The Yazidis where target of ISIS extremists and were subjected to massacres, forced marriages and sex slavery during the militants’ 2014-15 rule in the northern Iraq province of Sinjar, the Yazidis’ traditional home.
The UK foreign office made the announcement ahead of events to mark “the nine year anniversary of atrocities” committed by ISIS against the Kurdish-speaking Yazidi minority in Iraq.
“The UK has today formally acknowledged that acts of genocide were committed against the Yazidi people by ISIS in 2014,” the statement said.
So far, the UK has acknowledged only four other instances where genocide has occurred, the Holocaust, Rwanda, Srebrenica, and acts of genocide in Cambodia.
“The Yazidi population suffered immensely at the hands of ISIS nine years ago and the repercussions are still felt to this day,” UK’s Middle East minister Tariq Ahmad said in the statement.
“Justice and accountability are key for those whose lives have been devastated,” he added.

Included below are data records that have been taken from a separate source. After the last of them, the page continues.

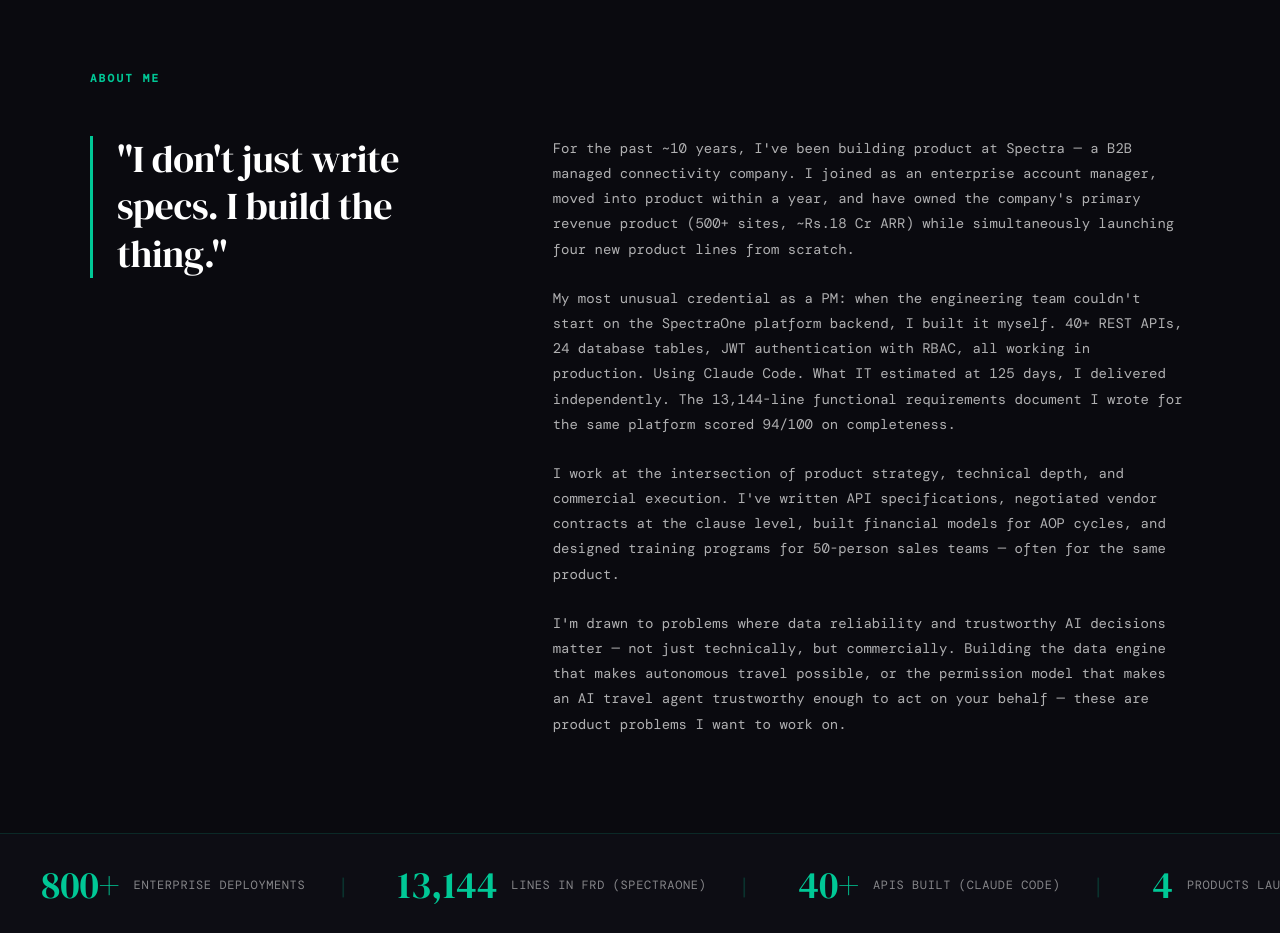
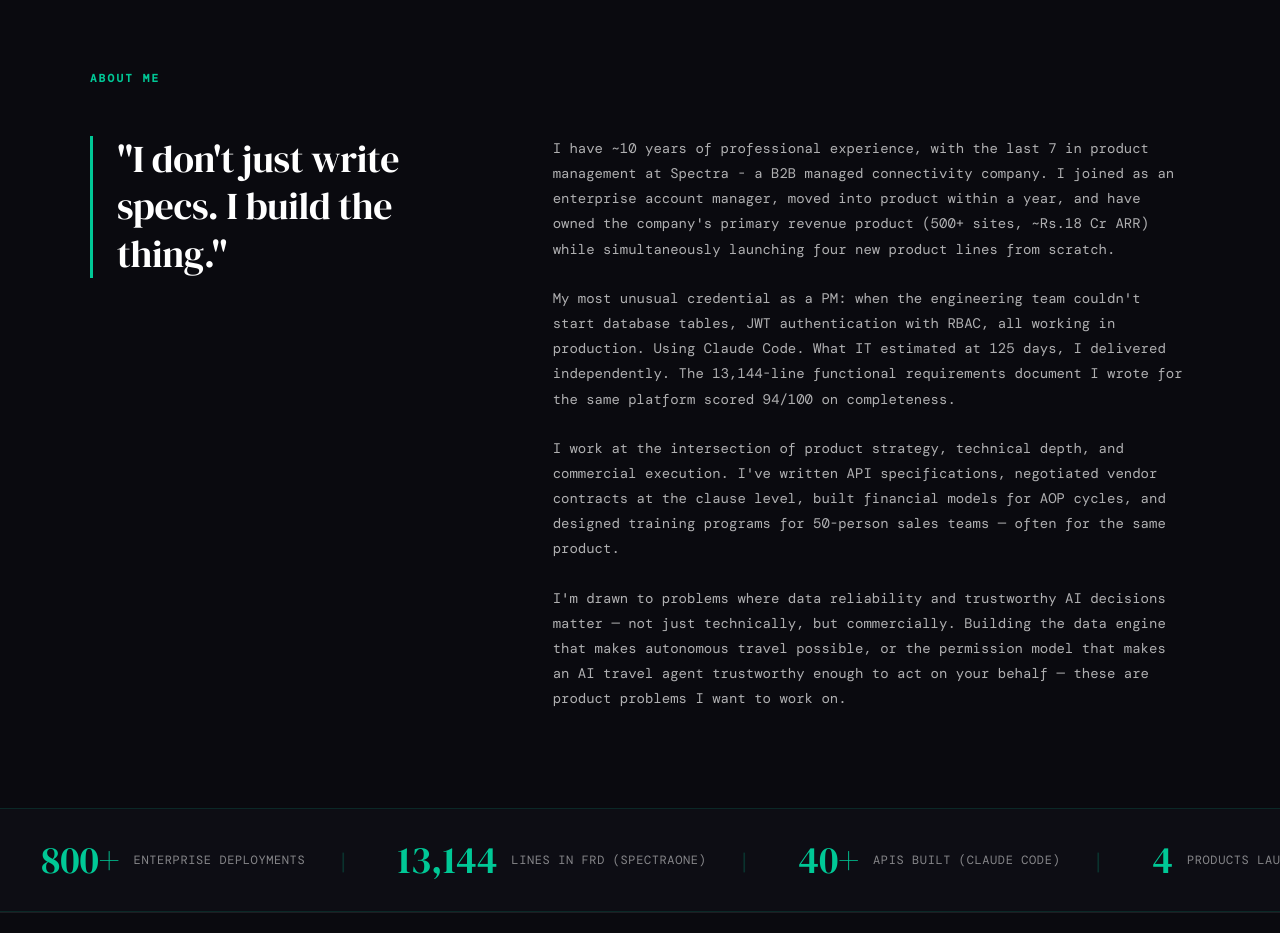
Before and after one commit to piyanshuofficial/piyanshu-portfolio, a Next.js app: page / in a window 1280 px wide. Shown: the part 1060-1993 px from the top of the page. Built offline with nearby package versions, Linux system fonts and the light colour scheme; a web font is replaced by a local one.

Commit message:
Update About Me section copy
Co-Authored-By: Claude Sonnet 4.6 <noreply@anthropic.com>

```diff
--- a/src/components/About.jsx
+++ b/src/components/About.jsx
@@ -17,35 +17,19 @@ export default function About() {
           {/* Right: narrative paragraphs */}
           <div className={styles.textCol}>
             <p className={styles.para}>
-              For the past ~10 years, I've been building product at Spectra — a B2B managed
-              connectivity company. I joined as an enterprise account manager, moved into
-              product within a year, and have owned the company's primary revenue product
-              (500+ sites, ~Rs.18 Cr ARR) while simultaneously launching four new product
-              lines from scratch.
+              I have ~10 years of professional experience, with the last 7 in product management at Spectra - a B2B managed connectivity company. I joined as an enterprise account manager, moved into product within a year, and have owned the company's primary revenue product (500+ sites, ~Rs.18 Cr ARR) while simultaneously launching four new product lines from scratch.
             </p>
 
             <p className={styles.para}>
-              My most unusual credential as a PM: when the engineering team couldn't start
-              on the SpectraOne platform backend, I built it myself. 40+ REST APIs, 24
-              database tables, JWT authentication with RBAC, all working in production.
-              Using Claude Code. What IT estimated at 125 days, I delivered independently.
-              The 13,144-line functional requirements document I wrote for the same platform
-              scored 94/100 on completeness.
+              My most unusual credential as a PM: when the engineering team couldn't start database tables, JWT authentication with RBAC, all working in production. Using Claude Code. What IT estimated at 125 days, I delivered independently. The 13,144-line functional requirements document I wrote for the same platform scored 94/100 on completeness.
             </p>
 
             <p className={styles.para}>
-              I work at the intersection of product strategy, technical depth, and commercial
-              execution. I've written API specifications, negotiated vendor contracts at the
-              clause level, built financial models for AOP cycles, and designed training
-              programs for 50-person sales teams — often for the same product.
+              I work at the intersection of product strategy, technical depth, and commercial execution. I've written API specifications, negotiated vendor contracts at the clause level, built financial models for AOP cycles, and designed training programs for 50-person sales teams — often for the same product.
             </p>
 
             <p className={styles.para}>
-              I'm drawn to problems where data reliability and trustworthy AI decisions
-              matter — not just technically, but commercially. Building the data engine that
-              makes autonomous travel possible, or the permission model that makes an AI
-              travel agent trustworthy enough to act on your behalf — these are product
-              problems I want to work on.
+              I'm drawn to problems where data reliability and trustworthy AI decisions matter — not just technically, but commercially. Building the data engine that makes autonomous travel possible, or the permission model that makes an AI travel agent trustworthy enough to act on your behalf — these are product problems I want to work on.
             </p>
           </div>
         </div>
```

Murad Ismael, co-founder of global Yazidi organization Yazda, hailed the UK recognition as an “important step”.
“Acknowledgement is the heart of justice process and helping victims to heal from the deep wounds of this genocide,” he told AFP.
“I am pleased that the UK government has formally recognized the horrors suffered by the Yazidis as genocide”, said Nadia Murad, a Yazidi Nobel Peace Prize Laureate campaigning against the use of sexual violence in war, particularly against the Yazidis.
“I hope that the British government will now begin to seek justice for the victims by holding British-born fighters to account,” she added.
“The world cannot afford to let ISIS members walk free. It sends a message to the world that you can murder and rape with impunity.”
The UK’s lower house of parliament, the House of Commons, had unanimously voted to condemn the ISIS’s treatment of Yazidis and Christians in Iraq as amounting to genocide in 2016, in a rare instance of parliamentary determination of genocide.
The foreign ministry had refused to acknowledge the genocide then, in keeping with a long-standing policy on the determination of genocide by courts rather than governments.
Nearly six years since Iraq declared “victory” over ISIS, many Yazidis have still not been able to return to Sinjar.
Thousands still live in precarious conditions in camps for displaced people.
Those who have returned face an unstable security situation and inadequate or nonexistent public services.